§ **TASK INSTRUCTIONS**
Give back the full listing as written. No pictures go with it.

::::

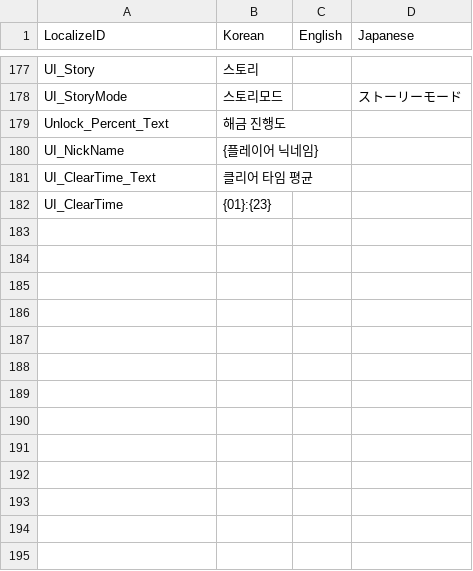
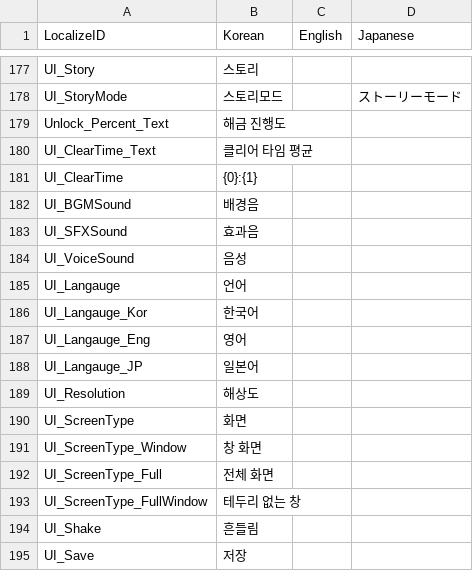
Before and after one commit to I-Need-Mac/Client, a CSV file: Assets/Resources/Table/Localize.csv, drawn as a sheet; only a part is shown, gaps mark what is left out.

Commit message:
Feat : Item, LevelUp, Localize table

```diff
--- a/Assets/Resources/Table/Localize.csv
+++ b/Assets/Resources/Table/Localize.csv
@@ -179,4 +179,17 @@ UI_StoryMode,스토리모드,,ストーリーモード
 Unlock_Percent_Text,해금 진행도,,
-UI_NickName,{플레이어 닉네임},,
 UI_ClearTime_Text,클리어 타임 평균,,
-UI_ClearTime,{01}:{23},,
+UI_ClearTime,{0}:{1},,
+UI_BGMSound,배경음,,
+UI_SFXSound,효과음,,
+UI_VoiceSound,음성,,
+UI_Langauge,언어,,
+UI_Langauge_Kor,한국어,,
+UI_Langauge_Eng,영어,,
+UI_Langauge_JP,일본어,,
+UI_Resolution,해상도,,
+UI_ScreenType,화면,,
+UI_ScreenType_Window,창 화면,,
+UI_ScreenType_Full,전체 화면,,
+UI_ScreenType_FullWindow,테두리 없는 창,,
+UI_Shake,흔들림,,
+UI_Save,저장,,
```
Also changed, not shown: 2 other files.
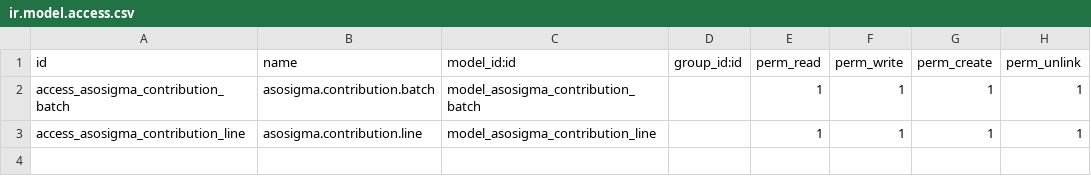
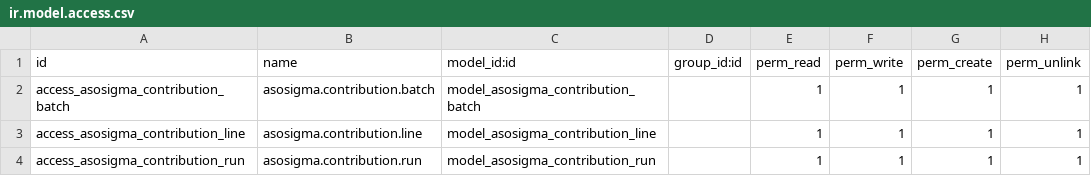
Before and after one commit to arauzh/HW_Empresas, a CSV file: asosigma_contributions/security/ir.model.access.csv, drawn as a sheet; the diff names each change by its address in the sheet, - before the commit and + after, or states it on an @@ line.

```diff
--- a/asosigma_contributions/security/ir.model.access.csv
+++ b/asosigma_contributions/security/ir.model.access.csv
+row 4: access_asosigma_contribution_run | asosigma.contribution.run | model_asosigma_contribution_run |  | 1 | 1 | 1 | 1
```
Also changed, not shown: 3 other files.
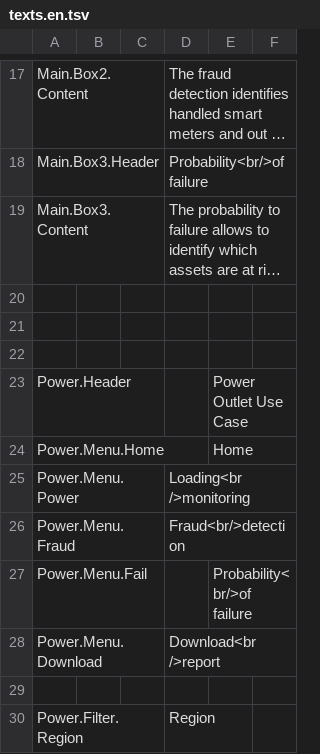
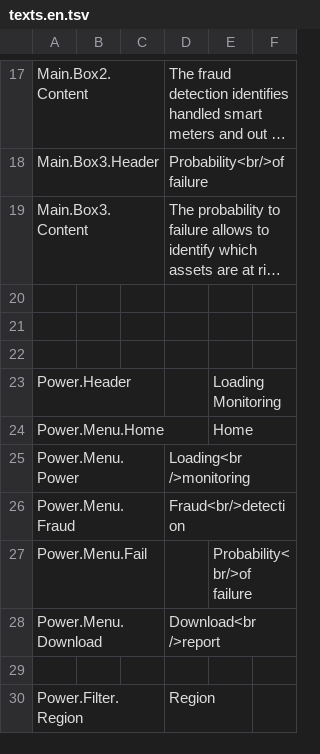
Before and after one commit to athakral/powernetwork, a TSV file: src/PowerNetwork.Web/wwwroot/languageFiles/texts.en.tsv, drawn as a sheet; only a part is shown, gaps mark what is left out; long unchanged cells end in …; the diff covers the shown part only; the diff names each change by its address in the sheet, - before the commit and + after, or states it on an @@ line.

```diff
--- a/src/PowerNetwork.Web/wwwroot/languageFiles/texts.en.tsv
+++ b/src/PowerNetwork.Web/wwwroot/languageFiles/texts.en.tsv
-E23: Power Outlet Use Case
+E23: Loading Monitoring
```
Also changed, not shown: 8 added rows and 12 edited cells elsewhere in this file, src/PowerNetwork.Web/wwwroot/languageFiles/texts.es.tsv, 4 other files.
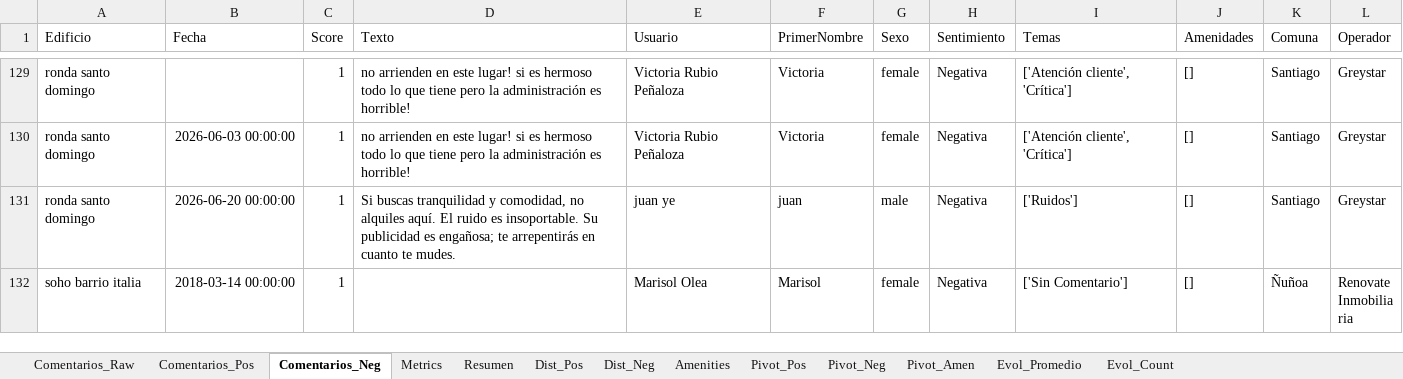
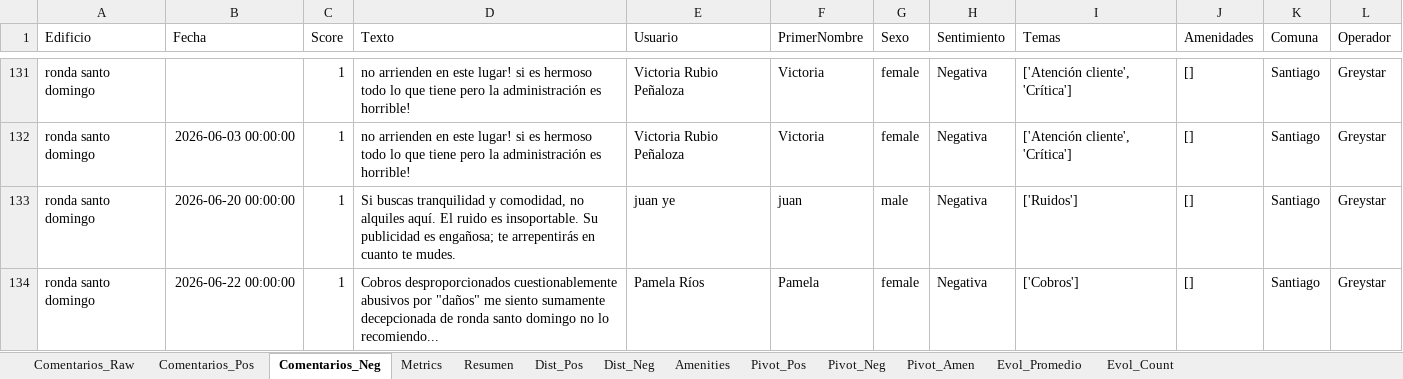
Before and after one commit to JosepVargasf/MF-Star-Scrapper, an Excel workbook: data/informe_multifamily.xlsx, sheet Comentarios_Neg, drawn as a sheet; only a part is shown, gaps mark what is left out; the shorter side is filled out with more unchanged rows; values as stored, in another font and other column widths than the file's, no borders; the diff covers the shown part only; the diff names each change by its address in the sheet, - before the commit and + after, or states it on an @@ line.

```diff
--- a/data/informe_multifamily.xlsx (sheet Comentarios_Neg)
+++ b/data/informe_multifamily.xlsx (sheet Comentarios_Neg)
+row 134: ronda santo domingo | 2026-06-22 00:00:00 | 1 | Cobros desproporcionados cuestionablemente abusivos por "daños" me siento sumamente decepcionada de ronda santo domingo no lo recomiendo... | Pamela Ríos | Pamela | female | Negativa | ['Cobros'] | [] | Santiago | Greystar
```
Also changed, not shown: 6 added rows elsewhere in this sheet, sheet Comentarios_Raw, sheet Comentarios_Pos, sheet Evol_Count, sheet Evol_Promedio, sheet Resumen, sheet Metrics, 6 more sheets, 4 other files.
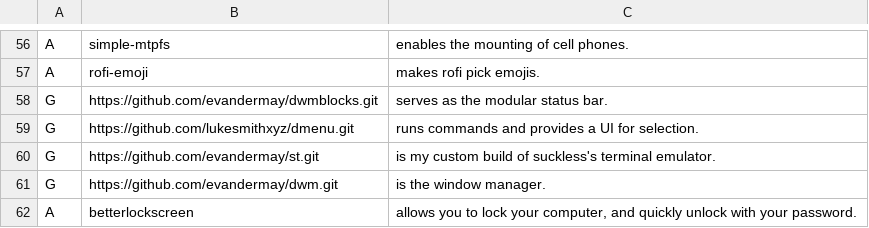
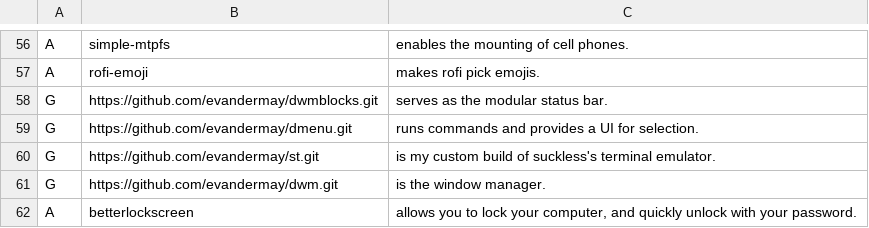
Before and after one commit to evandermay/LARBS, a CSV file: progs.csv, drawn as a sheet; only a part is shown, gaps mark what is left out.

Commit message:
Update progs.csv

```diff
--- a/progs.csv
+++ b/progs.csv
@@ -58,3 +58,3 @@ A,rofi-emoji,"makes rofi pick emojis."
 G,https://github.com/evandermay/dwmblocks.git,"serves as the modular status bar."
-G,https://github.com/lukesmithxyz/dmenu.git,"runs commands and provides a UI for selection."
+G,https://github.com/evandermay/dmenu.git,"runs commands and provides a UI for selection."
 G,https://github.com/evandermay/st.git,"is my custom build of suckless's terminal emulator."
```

::::

§ **RESULT BELOW**
Before and after one commit to I-Need-Mac/Client, a CSV file: Assets/Resources/Table/Localize.csv, drawn as a sheet; only a part is shown, gaps mark what is left out.

Commit message:
Feat : Item, LevelUp, Localize table

```diff
--- a/Assets/Resources/Table/Localize.csv
+++ b/Assets/Resources/Table/Localize.csv
@@ -179,4 +179,17 @@ UI_StoryMode,스토리모드,,ストーリーモード
 Unlock_Percent_Text,해금 진행도,,
-UI_NickName,{플레이어 닉네임},,
 UI_ClearTime_Text,클리어 타임 평균,,
-UI_ClearTime,{01}:{23},,
+UI_ClearTime,{0}:{1},,
+UI_BGMSound,배경음,,
+UI_SFXSound,효과음,,
+UI_VoiceSound,음성,,
+UI_Langauge,언어,,
+UI_Langauge_Kor,한국어,,
+UI_Langauge_Eng,영어,,
+UI_Langauge_JP,일본어,,
+UI_Resolution,해상도,,
+UI_ScreenType,화면,,
+UI_ScreenType_Window,창 화면,,
+UI_ScreenType_Full,전체 화면,,
+UI_ScreenType_FullWindow,테두리 없는 창,,
+UI_Shake,흔들림,,
+UI_Save,저장,,
```
Also changed, not shown: 2 other files.
Before and after one commit to arauzh/HW_Empresas, a CSV file: asosigma_contributions/security/ir.model.access.csv, drawn as a sheet; the diff names each change by its address in the sheet, - before the commit and + after, or states it on an @@ line.

```diff
--- a/asosigma_contributions/security/ir.model.access.csv
+++ b/asosigma_contributions/security/ir.model.access.csv
+row 4: access_asosigma_contribution_run | asosigma.contribution.run | model_asosigma_contribution_run |  | 1 | 1 | 1 | 1
```
Also changed, not shown: 3 other files.
Before and after one commit to athakral/powernetwork, a TSV file: src/PowerNetwork.Web/wwwroot/languageFiles/texts.en.tsv, drawn as a sheet; only a part is shown, gaps mark what is left out; long unchanged cells end in …; the diff covers the shown part only; the diff names each change by its address in the sheet, - before the commit and + after, or states it on an @@ line.

```diff
--- a/src/PowerNetwork.Web/wwwroot/languageFiles/texts.en.tsv
+++ b/src/PowerNetwork.Web/wwwroot/languageFiles/texts.en.tsv
-E23: Power Outlet Use Case
+E23: Loading Monitoring
```
Also changed, not shown: 8 added rows and 12 edited cells elsewhere in this file, src/PowerNetwork.Web/wwwroot/languageFiles/texts.es.tsv, 4 other files.
Before and after one commit to JosepVargasf/MF-Star-Scrapper, an Excel workbook: data/informe_multifamily.xlsx, sheet Comentarios_Neg, drawn as a sheet; only a part is shown, gaps mark what is left out; the shorter side is filled out with more unchanged rows; values as stored, in another font and other column widths than the file's, no borders; the diff covers the shown part only; the diff names each change by its address in the sheet, - before the commit and + after, or states it on an @@ line.

```diff
--- a/data/informe_multifamily.xlsx (sheet Comentarios_Neg)
+++ b/data/informe_multifamily.xlsx (sheet Comentarios_Neg)
+row 134: ronda santo domingo | 2026-06-22 00:00:00 | 1 | Cobros desproporcionados cuestionablemente abusivos por "daños" me siento sumamente decepcionada de ronda santo domingo no lo recomiendo... | Pamela Ríos | Pamela | female | Negativa | ['Cobros'] | [] | Santiago | Greystar
```
Also changed, not shown: 6 added rows elsewhere in this sheet, sheet Comentarios_Raw, sheet Comentarios_Pos, sheet Evol_Count, sheet Evol_Promedio, sheet Resumen, sheet Metrics, 6 more sheets, 4 other files.
Before and after one commit to evandermay/LARBS, a CSV file: progs.csv, drawn as a sheet; only a part is shown, gaps mark what is left out.

Commit message:
Update progs.csv

```diff
--- a/progs.csv
+++ b/progs.csv
@@ -58,3 +58,3 @@ A,rofi-emoji,"makes rofi pick emojis."
 G,https://github.com/evandermay/dwmblocks.git,"serves as the modular status bar."
-G,https://github.com/lukesmithxyz/dmenu.git,"runs commands and provides a UI for selection."
+G,https://github.com/evandermay/dmenu.git,"runs commands and provides a UI for selection."
 G,https://github.com/evandermay/st.git,"is my custom build of suckless's terminal emulator."
```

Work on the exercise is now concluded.